TO DO: Which lines below contain the word "AuthPage"? Copy each of them.

SUPPLIED DATA:
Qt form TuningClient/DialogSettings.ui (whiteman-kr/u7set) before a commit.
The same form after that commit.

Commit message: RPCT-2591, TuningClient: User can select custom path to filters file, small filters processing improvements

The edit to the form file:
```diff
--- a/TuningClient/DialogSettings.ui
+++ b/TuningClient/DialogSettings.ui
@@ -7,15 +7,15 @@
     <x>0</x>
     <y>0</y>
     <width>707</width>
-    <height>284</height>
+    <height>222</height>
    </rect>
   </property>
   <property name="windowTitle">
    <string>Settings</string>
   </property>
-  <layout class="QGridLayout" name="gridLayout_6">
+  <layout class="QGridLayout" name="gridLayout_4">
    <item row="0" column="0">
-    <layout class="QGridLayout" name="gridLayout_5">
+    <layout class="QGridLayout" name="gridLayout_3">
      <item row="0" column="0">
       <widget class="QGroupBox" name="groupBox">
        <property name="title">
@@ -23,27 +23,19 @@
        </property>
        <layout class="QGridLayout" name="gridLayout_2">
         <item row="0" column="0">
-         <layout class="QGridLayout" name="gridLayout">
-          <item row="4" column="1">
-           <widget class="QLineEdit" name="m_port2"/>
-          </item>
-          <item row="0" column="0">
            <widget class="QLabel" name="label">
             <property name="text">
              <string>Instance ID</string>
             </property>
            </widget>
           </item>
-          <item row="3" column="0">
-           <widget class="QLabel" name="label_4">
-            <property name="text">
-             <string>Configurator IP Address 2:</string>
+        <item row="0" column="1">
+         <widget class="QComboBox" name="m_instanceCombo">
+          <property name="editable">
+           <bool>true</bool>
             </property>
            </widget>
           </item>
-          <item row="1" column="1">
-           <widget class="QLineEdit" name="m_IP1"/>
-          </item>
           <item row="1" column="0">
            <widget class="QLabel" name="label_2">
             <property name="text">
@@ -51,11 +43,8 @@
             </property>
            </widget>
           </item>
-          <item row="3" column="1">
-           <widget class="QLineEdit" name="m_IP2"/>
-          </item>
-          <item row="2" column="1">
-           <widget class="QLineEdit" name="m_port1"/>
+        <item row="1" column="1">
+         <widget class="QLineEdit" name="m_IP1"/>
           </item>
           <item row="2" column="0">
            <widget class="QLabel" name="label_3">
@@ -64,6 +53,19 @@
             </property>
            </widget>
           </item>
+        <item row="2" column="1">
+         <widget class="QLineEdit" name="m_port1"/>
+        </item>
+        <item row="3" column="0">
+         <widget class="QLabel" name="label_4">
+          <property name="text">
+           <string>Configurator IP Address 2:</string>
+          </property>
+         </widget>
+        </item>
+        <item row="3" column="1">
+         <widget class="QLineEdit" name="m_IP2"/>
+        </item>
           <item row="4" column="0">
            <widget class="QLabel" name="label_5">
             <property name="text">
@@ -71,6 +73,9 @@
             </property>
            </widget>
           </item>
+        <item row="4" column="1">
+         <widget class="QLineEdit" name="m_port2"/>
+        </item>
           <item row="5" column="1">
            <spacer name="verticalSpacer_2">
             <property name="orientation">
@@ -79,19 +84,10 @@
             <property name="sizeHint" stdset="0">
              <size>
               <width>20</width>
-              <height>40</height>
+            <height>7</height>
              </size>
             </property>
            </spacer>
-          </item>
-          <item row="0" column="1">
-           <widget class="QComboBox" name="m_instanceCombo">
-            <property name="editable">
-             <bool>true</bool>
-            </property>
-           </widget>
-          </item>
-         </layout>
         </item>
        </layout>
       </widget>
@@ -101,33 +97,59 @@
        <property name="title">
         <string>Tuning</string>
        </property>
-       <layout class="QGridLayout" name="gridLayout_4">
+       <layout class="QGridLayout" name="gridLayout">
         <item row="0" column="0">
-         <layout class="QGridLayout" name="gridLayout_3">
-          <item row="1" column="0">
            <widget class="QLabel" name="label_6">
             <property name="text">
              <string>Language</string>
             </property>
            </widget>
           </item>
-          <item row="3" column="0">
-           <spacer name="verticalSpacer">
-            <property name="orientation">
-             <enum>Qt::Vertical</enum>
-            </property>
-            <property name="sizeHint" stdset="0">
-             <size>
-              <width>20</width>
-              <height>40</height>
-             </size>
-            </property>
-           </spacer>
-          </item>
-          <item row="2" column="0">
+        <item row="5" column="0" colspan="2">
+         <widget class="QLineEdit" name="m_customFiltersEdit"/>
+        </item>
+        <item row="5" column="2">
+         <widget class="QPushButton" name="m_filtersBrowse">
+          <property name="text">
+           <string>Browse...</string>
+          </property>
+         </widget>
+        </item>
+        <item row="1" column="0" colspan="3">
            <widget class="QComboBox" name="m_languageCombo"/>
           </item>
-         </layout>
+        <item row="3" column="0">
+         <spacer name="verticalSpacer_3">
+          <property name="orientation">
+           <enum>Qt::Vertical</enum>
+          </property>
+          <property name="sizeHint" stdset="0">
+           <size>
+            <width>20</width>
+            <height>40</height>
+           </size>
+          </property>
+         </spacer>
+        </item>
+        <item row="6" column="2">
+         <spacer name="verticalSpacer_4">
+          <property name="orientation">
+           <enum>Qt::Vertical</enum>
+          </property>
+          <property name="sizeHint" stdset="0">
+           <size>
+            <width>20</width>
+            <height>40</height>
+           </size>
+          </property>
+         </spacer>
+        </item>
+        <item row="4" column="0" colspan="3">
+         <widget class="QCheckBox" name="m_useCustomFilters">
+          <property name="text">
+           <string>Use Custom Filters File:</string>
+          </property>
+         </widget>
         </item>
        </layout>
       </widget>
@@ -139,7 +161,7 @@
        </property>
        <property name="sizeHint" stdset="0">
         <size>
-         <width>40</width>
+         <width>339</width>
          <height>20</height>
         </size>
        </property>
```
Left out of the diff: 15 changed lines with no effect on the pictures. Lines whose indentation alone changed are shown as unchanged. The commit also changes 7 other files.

--

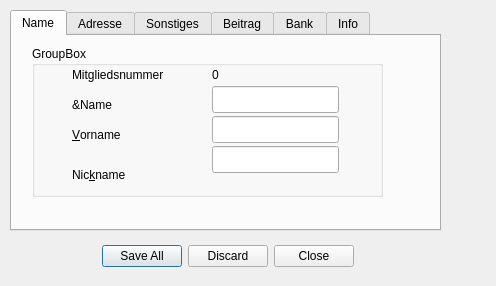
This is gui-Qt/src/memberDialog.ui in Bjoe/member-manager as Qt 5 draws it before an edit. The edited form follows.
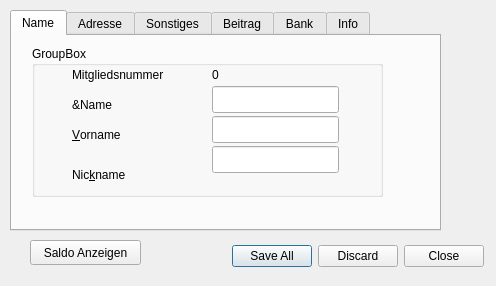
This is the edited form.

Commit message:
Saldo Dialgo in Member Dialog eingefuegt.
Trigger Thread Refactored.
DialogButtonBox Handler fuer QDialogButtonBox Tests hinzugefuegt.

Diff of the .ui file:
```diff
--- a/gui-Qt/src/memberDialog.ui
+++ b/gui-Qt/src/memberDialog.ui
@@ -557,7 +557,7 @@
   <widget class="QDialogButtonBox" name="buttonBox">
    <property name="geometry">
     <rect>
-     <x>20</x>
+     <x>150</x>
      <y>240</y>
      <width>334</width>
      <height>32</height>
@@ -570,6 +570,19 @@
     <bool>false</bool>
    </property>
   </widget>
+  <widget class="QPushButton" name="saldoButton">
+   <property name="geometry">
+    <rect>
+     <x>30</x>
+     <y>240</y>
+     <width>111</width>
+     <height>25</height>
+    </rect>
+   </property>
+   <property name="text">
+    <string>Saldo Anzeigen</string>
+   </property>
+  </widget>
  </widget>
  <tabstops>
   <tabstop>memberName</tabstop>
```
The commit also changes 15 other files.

--

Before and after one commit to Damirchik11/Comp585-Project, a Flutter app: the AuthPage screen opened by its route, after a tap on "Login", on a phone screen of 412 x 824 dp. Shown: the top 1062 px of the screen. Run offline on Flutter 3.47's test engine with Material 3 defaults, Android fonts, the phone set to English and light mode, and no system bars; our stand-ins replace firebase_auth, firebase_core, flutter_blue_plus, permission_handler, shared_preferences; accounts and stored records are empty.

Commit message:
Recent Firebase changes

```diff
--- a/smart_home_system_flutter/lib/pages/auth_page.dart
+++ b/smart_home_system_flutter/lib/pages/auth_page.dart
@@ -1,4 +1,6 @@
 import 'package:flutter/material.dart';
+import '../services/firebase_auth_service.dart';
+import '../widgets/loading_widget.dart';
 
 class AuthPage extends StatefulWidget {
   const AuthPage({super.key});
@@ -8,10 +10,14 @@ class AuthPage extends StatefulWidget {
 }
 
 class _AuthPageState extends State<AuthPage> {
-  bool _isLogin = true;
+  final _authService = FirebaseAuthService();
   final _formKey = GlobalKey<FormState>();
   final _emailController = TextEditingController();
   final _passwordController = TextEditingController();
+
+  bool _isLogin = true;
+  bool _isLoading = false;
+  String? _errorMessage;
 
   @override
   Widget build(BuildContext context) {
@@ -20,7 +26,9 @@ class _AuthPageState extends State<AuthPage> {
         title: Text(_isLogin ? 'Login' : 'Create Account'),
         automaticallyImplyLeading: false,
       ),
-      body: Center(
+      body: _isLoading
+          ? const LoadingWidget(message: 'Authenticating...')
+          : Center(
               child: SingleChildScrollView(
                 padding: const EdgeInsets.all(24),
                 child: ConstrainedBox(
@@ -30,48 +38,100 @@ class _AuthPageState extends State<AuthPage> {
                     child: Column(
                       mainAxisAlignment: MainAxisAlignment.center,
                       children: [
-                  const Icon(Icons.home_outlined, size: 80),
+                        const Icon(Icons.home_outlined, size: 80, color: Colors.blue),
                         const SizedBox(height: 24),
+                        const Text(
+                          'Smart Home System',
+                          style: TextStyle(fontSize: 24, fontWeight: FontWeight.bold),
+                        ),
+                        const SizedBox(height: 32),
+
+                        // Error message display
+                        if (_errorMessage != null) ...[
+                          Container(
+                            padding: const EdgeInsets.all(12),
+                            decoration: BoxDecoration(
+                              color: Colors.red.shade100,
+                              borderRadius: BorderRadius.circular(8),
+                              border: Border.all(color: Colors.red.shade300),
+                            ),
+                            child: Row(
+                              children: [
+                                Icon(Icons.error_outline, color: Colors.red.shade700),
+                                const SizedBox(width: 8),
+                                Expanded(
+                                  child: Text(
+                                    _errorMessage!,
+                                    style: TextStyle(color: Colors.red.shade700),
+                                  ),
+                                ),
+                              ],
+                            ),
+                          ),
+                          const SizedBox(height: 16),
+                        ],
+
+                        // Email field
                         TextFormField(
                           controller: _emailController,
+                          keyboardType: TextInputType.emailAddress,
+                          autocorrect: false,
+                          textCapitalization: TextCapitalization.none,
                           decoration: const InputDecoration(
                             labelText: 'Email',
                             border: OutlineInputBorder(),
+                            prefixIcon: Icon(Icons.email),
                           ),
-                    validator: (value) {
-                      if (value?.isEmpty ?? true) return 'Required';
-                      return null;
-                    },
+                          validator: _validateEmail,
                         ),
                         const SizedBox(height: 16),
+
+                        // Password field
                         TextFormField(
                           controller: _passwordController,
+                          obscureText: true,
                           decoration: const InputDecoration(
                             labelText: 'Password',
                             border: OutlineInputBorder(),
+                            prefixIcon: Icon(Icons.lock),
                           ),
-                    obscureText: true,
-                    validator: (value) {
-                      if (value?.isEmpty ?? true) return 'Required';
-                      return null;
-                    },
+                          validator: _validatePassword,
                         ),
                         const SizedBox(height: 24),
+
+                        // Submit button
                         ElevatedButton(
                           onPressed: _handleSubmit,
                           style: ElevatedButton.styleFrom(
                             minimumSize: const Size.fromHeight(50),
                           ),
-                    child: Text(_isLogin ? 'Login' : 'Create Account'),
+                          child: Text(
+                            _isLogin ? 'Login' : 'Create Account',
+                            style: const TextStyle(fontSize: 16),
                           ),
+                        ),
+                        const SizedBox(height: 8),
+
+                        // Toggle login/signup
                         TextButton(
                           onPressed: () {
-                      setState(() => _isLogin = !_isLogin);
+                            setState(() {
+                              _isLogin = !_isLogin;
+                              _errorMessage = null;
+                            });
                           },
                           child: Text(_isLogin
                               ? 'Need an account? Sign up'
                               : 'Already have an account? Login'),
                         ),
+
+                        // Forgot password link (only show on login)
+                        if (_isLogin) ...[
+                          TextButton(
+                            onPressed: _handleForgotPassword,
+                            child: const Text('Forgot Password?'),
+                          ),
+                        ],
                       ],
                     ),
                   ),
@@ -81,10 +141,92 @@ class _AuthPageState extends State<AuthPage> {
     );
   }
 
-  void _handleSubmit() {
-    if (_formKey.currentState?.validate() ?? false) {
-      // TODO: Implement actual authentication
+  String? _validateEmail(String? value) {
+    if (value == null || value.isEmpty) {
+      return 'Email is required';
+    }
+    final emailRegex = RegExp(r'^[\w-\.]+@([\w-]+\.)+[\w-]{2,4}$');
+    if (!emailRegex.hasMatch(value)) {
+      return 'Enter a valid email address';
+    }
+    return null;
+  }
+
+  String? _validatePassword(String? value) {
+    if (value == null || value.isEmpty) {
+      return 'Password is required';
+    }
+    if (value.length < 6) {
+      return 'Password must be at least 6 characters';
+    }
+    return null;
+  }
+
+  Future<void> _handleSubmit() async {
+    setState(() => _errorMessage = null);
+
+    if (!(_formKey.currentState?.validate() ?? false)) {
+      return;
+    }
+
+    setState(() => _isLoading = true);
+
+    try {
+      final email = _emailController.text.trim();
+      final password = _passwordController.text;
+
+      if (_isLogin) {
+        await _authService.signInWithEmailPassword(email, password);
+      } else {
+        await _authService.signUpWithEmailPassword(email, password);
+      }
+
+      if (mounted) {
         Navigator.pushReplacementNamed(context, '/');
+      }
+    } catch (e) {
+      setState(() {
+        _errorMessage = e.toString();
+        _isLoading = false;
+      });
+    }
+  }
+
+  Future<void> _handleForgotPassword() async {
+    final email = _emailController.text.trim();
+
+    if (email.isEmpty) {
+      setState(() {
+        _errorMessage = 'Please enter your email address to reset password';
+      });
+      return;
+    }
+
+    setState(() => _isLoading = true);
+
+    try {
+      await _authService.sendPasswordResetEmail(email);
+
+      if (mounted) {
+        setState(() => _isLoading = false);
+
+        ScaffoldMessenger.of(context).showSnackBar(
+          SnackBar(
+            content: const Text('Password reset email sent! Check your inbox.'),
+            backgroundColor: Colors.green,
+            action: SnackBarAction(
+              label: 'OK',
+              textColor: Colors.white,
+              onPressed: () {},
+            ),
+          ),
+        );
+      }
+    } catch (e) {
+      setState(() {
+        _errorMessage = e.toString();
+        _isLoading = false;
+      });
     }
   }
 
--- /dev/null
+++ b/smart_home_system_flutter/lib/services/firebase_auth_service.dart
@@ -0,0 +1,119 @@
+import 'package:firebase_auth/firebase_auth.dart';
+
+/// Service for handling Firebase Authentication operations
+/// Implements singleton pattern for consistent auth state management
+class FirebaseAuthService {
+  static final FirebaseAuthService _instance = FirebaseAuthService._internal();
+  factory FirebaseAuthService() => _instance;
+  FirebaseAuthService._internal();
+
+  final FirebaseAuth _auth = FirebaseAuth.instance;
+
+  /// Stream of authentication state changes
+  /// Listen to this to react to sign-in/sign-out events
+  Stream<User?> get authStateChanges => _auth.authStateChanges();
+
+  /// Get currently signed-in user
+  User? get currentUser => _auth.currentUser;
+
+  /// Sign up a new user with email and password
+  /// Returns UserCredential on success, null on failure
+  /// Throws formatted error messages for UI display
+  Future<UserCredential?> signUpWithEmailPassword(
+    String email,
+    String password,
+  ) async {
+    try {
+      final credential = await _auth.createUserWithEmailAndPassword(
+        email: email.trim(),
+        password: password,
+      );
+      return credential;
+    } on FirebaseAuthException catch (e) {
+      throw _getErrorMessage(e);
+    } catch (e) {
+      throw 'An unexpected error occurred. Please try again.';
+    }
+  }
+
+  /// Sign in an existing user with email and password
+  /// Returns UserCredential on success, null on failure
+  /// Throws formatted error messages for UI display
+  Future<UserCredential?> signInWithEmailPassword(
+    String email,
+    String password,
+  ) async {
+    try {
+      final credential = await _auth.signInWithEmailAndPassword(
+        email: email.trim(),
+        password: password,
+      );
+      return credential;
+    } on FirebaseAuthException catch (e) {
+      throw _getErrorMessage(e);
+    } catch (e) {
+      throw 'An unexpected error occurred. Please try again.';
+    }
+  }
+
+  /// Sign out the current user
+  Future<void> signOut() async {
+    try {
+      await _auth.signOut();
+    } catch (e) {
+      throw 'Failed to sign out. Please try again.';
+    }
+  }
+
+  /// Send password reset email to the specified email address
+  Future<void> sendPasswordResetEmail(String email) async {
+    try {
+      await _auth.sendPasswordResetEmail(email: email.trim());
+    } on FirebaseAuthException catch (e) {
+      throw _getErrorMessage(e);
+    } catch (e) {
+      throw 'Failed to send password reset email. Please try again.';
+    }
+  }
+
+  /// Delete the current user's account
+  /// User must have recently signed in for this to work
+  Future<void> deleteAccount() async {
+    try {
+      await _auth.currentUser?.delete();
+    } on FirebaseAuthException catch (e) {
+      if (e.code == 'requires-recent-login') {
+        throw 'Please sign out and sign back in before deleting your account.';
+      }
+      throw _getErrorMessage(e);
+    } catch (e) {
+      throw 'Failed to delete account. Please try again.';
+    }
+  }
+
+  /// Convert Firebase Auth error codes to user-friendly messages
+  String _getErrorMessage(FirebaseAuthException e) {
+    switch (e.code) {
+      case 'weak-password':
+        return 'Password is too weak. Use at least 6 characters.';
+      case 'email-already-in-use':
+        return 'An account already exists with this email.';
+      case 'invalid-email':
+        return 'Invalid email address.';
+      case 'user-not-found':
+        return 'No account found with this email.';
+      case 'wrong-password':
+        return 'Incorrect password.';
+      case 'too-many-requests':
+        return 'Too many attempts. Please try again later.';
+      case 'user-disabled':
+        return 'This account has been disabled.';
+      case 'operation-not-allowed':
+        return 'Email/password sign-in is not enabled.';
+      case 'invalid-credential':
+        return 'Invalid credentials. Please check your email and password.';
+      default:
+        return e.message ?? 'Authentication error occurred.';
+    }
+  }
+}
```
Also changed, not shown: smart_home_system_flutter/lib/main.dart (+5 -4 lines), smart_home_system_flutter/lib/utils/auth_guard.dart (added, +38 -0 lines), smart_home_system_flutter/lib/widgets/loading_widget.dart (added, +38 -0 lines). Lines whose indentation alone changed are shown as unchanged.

EXPECTED ANSWER:
Before and after one commit to Damirchik11/Comp585-Project, a Flutter app: the AuthPage screen opened by its route, after a tap on "Login", on a phone screen of 412 x 824 dp. Shown: the top 1062 px of the screen. Run offline on Flutter 3.47's test engine with Material 3 defaults, Android fonts, the phone set to English and light mode, and no system bars; our stand-ins replace firebase_auth, firebase_core, flutter_blue_plus, permission_handler, shared_preferences; accounts and stored records are empty.
 class AuthPage extends StatefulWidget {
   const AuthPage({super.key});
@@ -8,10 +10,14 @@ class AuthPage extends StatefulWidget {
 class _AuthPageState extends State<AuthPage> {
@@ -20,7 +26,9 @@ class _AuthPageState extends State<AuthPage> {
@@ -30,48 +38,100 @@ class _AuthPageState extends State<AuthPage> {
@@ -81,10 +141,92 @@ class _AuthPageState extends State<AuthPage> {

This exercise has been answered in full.